· The Red Ribbon is the universal symbol of support for those living with HIV/AIDS.
· The AIDS Memorial Quilt Project allows friends and family members of someone who has died from AIDS to construct a quilt panel and have it placed in the quilt. The quilt travels and is displayed throughout the US.
· The first case of what is now known as AIDS was reported in the US in June 1981.
· According to the Centers for Disease Control, more than a million people in the United States are living with HIV infection, and almost 1 in 5 are unaware of their infection.
· According to World Health Organization, AIDS has claimed over 39 million lives globally.
World AIDS Day Top Events and Things to Do
· Wear a Red Ribbon, an international symbol of AIDS support.
· Learn the facts of how HIV is transmitted so you can be better prepared. Remember, HIV is spread through body fluids such as blood, semen, rectal and vaginal fluids and breast milk.
· Get involved in a fundraising effort to support research into HIV/AIDS treatment. Many fundraisers are done in the form of HIV/AIDS day walks.
· Watch a movie or documentary about HIV/AIDS. Some popular suggestions: Dallas Buyers Club (2013), Philadelphia Story (1993), Longtime Companion (1990), The Age of AIDS (2006) and AIDS, Inc (2007).
· Get tested if unsure of your infection status. Local pharmacies sell HIV home test kits, or you can find free testing sites in most areas.
The Jesse Tree dates back to the Middle Ages and came from Europe. Even some ancient cathedrals have Jesse Tree designs in their stained-glass windows. The "tree" is usually a branch or sapling and is decorated with various symbols that remind us of the purpose and promises of God from Creation to the Birth of Jesus Christ. Jesse was the father of King David and God promised David that his Kingdom would last forever. Two centuries after the death of King David, God spoke through the prophet Isaiah and said: And there shall come forth a rod out of the stem of Jesse, and a branch shall grow out of his roots: and the spirit of the Lord shall rest upon him: the spirit of wisdom and understanding, the spirit of counsel and fortitude, the spirit of knowledge, and of the fear of the Lord. (Isaiah 11:1-2) Each Jesse Tree ornament usually consists of a handmade symbol or drawing that represents one of the major stories of the Old Testament along with a brief verse of Scripture from that story.

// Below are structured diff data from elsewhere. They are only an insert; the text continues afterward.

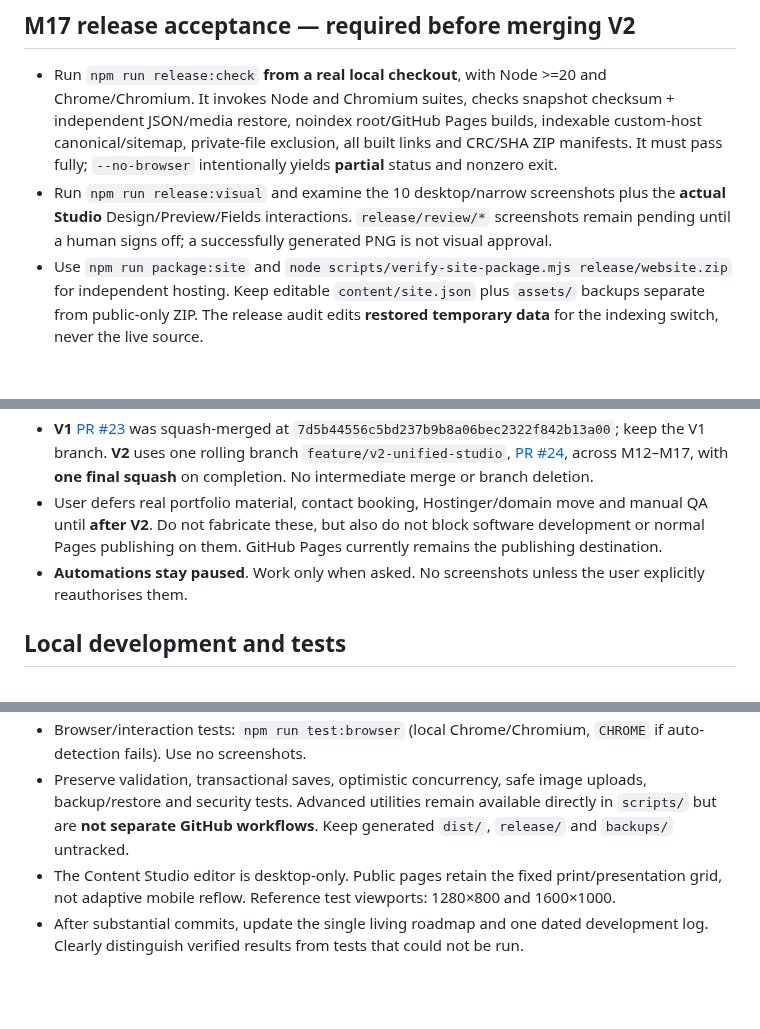
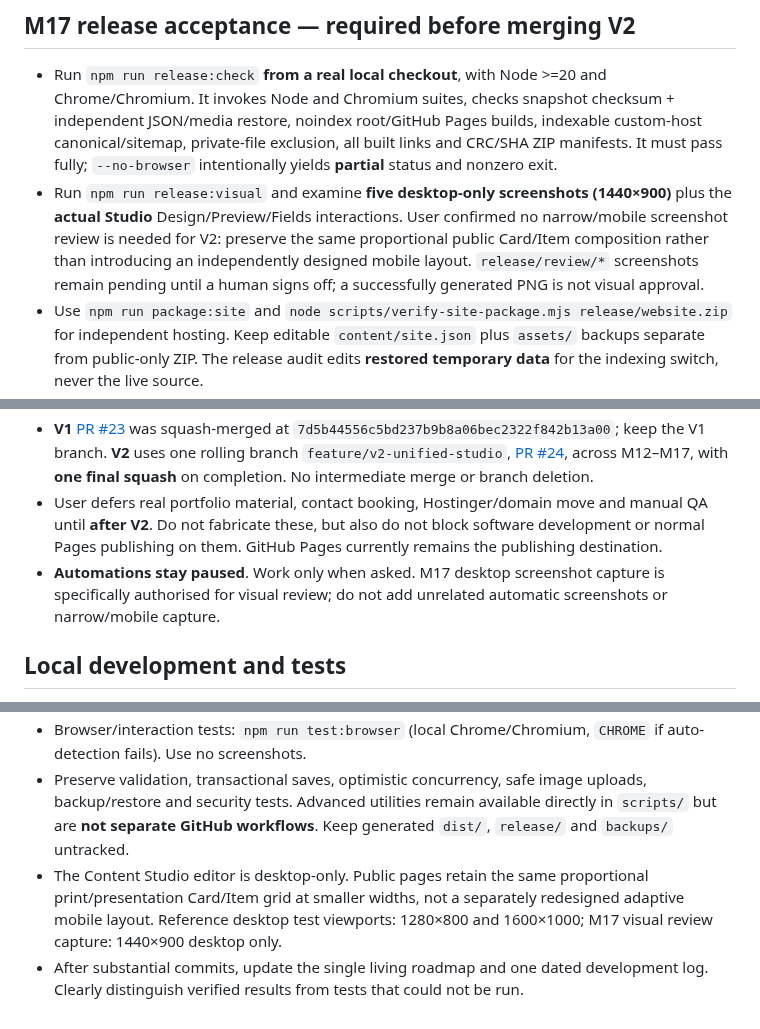
Before and after one commit to teodor-andonov/ta-website-builder-261012, a Markdown page: AGENTS.md, 3 parts joined by grey strips. Rendered like a GitHub page; blank space fills up the shorter version.

Commit message:
docs(M17): desktop-only visual signoff, proportional scaling and deferred narrow review

```diff
--- a/AGENTS.md
+++ b/AGENTS.md
@@ -41,7 +41,7 @@
 ## M17 release acceptance — required before merging V2
 
 - Run `npm run release:check` **from a real local checkout**, with Node >=20 and Chrome/Chromium. It invokes Node and Chromium suites, checks snapshot checksum + independent JSON/media restore, noindex root/GitHub Pages builds, indexable custom-host canonical/sitemap, private-file exclusion, all built links and CRC/SHA ZIP manifests. It must pass fully; `--no-browser` intentionally yields **partial** status and nonzero exit.
-- Run `npm run release:visual` and examine the 10 desktop/narrow screenshots plus the **actual Studio** Design/Preview/Fields interactions. `release/review/*` screenshots remain pending until a human signs off; a successfully generated PNG is not visual approval.
+- Run `npm run release:visual` and examine **five desktop-only screenshots (1440×900)** plus the **actual Studio** Design/Preview/Fields interactions. User confirmed no narrow/mobile screenshot review is needed for V2: preserve the same proportional public Card/Item composition rather than introducing an independently designed mobile layout. `release/review/*` screenshots remain pending until a human signs off; a successfully generated PNG is not visual approval.
 - Use `npm run package:site` and `node scripts/verify-site-package.mjs release/website.zip` for independent hosting. Keep editable `content/site.json` plus `assets/` backups separate from public-only ZIP. The release audit edits **restored temporary data** for the indexing switch, never the live source.
 - Real local Node/Chromium/build/ZIP/visual checks **have not yet run in this Chat session** because GitHub DNS prevented cloning the V2 branch, despite local Node/Chromium being installed. Do not claim release acceptance on the strength of isolated source tests, syntax checks or the script's existence alone. See `docs/M17_RELEASE_ACCEPTANCE.md`.
 - **NO production deployment, GitHub workflow addition, staging setup or merge into `main` without the user's explicit final approval.** `main` still publishes V1.
@@ -52,12 +52,12 @@
 - Authoring, builds and previews work without external hosting or GitHub. Running `npm run preview` locally doesn't need internet; remote Google Fonts may fall back to installed/system monospace when offline. Do not assume double-clicking `dist/index.html` works because site links are root-relative.
 - **V1** [PR #23](https://github.com/teodor-andonov/ta-website-builder-261012/pull/23) was squash-merged at `7d5b44556c5bd237b9b8a06bec2322f842b13a00`; keep the V1 branch. **V2** uses one rolling branch `feature/v2-unified-studio`, [PR #24](https://github.com/teodor-andonov/ta-website-builder-261012/pull/24), across M12–M17, with **one final squash** on completion. No intermediate merge or branch deletion.
 - User defers real portfolio material, contact booking, Hostinger/domain move and manual QA until **after V2**. Do not fabricate these, but also do not block software development or normal Pages publishing on them. GitHub Pages currently remains the publishing destination.
-- **Automations stay paused**. Work only when asked. No screenshots unless the user explicitly reauthorises them.
+- **Automations stay paused**. Work only when asked. M17 desktop screenshot capture is specifically authorised for visual review; do not add unrelated automatic screenshots or narrow/mobile capture.
 
 ## Local development and tests
 - **User decision 2026-10-16:** substantial V2 implementation may continue without running the full local verification suite after each change. Final V2 acceptance must include Node tests, browser checks, static build, ZIP verification, visual QA and both indexing states before merge. Do targeted static/in-memory checks now when possible, write regression tests as features change, and clearly mark unrun tests as unverified. Do not delay feature work solely to obtain a local checkout or reintroduce remote CI.
 - Default commands: `npm run dev`, `npm run build`, `npm run preview`, optional `npm run package:site`, `npm test`.
 - Browser/interaction tests: `npm run test:browser` (local Chrome/Chromium, `CHROME` if auto-detection fails). Use no screenshots.
 - Preserve validation, transactional saves, optimistic concurrency, safe image uploads, backup/restore and security tests. Advanced utilities remain available directly in `scripts/` but are **not separate GitHub workflows**. Keep generated `dist/`, `release/` and `backups/` untracked.
-- The Content Studio editor is desktop-only. Public pages retain the fixed print/presentation grid, not adaptive mobile reflow. Reference test viewports: 1280×800 and 1600×1000.
+- The Content Studio editor is desktop-only. Public pages retain the same proportional print/presentation Card/Item grid at smaller widths, not a separately redesigned adaptive mobile layout. Reference desktop test viewports: 1280×800 and 1600×1000; M17 visual review capture: 1440×900 desktop only.
 - After substantial commits, update the single living roadmap and one dated development log. Clearly distinguish verified results from tests that could not be run.
```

Jesse Tree Ornaments
If you decide to use one symbol each day during December, there are 24 symbolic ornaments to make for your Jesse Tree, so each family member will need to make several. Making the ornaments is a good project for Sunday afternoons during Advent. To make an ornament, first read the Scripture verses for the day. Then pick out one or two short verses that give the main idea. Copy these verses on the back of the ornament. By this time, you will probably be thinking of various ways to illustrate your Scripture verses. Use lots of creativity in making your ornament! You can use pictures from magazines or old greeting cards. Or draw pictures or symbols yourself. Color them with crayons, pencils, markers or paint. Look around the house for bits and pieces that will make your design beautiful! If you prefer to have a pattern already made, Caryn Talty, at Organic Living for a Healthy Family, has created 26 excellent ornaments which she graciously offers free – both full color and black and white.
Jesse Tree Scriptures (The Symbols Are Only Suggestions)
December 1 Creation: Gen. 1:1-31; 2:1-4 Symbols: sun, moon, stars, animals, earth